-------- DATA SHOWN --------

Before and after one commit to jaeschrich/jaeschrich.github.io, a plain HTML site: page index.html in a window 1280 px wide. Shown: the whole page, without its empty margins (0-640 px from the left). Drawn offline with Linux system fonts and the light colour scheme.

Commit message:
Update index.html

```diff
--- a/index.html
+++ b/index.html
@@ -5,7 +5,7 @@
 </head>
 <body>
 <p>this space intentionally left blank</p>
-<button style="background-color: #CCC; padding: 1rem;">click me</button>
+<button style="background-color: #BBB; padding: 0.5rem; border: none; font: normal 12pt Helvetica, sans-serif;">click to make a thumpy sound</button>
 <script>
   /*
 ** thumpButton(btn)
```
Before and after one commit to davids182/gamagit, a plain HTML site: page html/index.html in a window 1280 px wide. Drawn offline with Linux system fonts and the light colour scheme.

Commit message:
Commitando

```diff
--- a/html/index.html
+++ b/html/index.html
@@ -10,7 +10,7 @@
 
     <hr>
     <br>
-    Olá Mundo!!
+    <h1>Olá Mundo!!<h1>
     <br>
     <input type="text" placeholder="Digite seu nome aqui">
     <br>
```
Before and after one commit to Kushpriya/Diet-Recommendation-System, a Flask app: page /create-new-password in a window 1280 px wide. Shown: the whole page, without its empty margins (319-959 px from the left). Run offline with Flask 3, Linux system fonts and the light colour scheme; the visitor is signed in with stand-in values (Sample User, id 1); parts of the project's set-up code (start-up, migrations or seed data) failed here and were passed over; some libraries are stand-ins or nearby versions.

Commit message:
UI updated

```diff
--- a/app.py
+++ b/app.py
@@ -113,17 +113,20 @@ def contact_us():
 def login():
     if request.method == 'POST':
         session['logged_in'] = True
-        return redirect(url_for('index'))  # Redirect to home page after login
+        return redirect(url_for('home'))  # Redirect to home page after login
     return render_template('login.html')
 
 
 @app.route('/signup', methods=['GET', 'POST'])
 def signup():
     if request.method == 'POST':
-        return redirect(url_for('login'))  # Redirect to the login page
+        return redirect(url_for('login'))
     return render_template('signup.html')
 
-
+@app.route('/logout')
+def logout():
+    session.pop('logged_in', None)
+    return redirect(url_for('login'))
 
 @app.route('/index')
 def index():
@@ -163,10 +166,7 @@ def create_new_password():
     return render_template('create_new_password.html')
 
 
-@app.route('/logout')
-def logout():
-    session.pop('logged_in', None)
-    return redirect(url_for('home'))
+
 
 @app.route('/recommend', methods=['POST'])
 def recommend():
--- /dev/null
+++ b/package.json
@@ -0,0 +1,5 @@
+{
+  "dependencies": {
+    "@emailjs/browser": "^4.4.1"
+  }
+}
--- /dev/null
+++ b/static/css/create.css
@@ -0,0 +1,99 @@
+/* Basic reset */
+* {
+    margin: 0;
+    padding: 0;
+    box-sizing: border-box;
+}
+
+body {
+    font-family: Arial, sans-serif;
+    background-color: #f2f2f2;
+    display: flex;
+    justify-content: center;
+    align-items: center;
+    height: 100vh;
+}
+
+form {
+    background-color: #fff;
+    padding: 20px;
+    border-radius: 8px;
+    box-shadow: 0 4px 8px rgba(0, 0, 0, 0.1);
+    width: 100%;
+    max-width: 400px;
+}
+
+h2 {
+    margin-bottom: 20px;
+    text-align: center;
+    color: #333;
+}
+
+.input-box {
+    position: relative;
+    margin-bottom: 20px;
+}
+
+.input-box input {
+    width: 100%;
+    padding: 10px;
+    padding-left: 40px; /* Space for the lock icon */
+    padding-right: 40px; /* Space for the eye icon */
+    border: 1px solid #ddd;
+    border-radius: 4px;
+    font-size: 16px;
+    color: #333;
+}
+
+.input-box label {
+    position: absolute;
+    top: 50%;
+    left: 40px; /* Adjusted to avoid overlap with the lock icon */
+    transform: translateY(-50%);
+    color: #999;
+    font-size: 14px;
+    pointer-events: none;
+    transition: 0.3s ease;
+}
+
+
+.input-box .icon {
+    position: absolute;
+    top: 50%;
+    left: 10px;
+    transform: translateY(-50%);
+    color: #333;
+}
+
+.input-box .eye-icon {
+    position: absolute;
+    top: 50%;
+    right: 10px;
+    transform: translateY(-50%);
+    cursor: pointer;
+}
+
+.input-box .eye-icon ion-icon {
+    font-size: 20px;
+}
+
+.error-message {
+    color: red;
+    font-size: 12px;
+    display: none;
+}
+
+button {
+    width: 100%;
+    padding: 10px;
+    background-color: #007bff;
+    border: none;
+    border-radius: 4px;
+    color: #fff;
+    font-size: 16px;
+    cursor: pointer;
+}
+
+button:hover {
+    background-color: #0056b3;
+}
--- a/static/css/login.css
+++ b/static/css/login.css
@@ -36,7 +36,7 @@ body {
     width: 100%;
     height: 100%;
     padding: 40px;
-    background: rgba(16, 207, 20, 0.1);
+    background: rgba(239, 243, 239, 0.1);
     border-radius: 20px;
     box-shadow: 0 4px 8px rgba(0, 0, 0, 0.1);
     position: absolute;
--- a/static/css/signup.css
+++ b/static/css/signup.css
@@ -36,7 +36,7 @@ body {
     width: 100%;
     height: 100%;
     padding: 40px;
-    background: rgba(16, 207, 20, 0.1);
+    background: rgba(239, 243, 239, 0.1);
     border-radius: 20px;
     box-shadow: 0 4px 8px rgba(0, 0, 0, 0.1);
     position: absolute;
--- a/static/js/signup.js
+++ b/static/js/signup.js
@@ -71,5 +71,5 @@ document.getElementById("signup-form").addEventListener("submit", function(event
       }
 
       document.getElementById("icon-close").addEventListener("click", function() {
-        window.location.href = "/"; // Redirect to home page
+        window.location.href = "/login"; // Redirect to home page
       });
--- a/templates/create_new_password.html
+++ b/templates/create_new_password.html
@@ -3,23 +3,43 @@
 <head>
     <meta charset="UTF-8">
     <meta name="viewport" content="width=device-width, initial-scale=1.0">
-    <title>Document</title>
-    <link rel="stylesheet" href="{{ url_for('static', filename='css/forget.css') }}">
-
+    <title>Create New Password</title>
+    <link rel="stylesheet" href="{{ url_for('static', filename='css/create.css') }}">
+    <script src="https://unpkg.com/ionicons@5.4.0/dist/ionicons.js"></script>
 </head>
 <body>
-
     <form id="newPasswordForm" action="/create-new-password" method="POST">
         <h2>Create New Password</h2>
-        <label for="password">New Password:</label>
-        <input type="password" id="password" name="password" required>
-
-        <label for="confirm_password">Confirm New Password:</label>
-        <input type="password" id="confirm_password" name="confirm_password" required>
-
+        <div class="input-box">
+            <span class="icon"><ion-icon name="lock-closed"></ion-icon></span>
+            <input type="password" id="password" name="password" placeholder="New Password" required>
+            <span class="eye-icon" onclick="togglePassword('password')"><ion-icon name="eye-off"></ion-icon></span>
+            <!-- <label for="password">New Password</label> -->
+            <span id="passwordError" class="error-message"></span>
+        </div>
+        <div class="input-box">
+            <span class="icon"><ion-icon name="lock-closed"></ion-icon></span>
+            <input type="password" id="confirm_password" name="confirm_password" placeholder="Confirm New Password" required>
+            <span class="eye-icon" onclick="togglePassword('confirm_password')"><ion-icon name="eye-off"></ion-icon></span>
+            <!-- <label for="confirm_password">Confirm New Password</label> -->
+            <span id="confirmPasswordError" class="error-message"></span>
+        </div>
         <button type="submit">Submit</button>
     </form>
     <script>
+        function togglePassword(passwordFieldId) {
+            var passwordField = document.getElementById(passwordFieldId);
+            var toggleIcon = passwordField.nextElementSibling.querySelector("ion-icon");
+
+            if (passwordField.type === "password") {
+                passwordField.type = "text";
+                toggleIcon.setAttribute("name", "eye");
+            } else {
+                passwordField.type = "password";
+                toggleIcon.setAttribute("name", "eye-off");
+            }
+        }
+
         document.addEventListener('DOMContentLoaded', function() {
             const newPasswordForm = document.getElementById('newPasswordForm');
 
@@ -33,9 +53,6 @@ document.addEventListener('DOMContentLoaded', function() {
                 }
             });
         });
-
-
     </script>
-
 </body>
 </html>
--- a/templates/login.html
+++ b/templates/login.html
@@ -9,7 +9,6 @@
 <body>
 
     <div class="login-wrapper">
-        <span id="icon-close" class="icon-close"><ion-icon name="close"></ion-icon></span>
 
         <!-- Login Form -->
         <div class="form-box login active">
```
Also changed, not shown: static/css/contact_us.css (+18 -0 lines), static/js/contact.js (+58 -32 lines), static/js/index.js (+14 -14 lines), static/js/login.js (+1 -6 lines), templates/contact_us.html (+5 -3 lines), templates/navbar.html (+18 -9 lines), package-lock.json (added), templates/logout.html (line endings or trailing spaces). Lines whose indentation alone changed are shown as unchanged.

--------

EXERCISE OBJECTIVE =
What lines above hold the word "href"? List them all.

EXERCISE OUTPUT =
-        window.location.href = "/"; // Redirect to home page
+        window.location.href = "/login"; // Redirect to home page
-    <link rel="stylesheet" href="{{ url_for('static', filename='css/forget.css') }}">
+    <link rel="stylesheet" href="{{ url_for('static', filename='css/create.css') }}">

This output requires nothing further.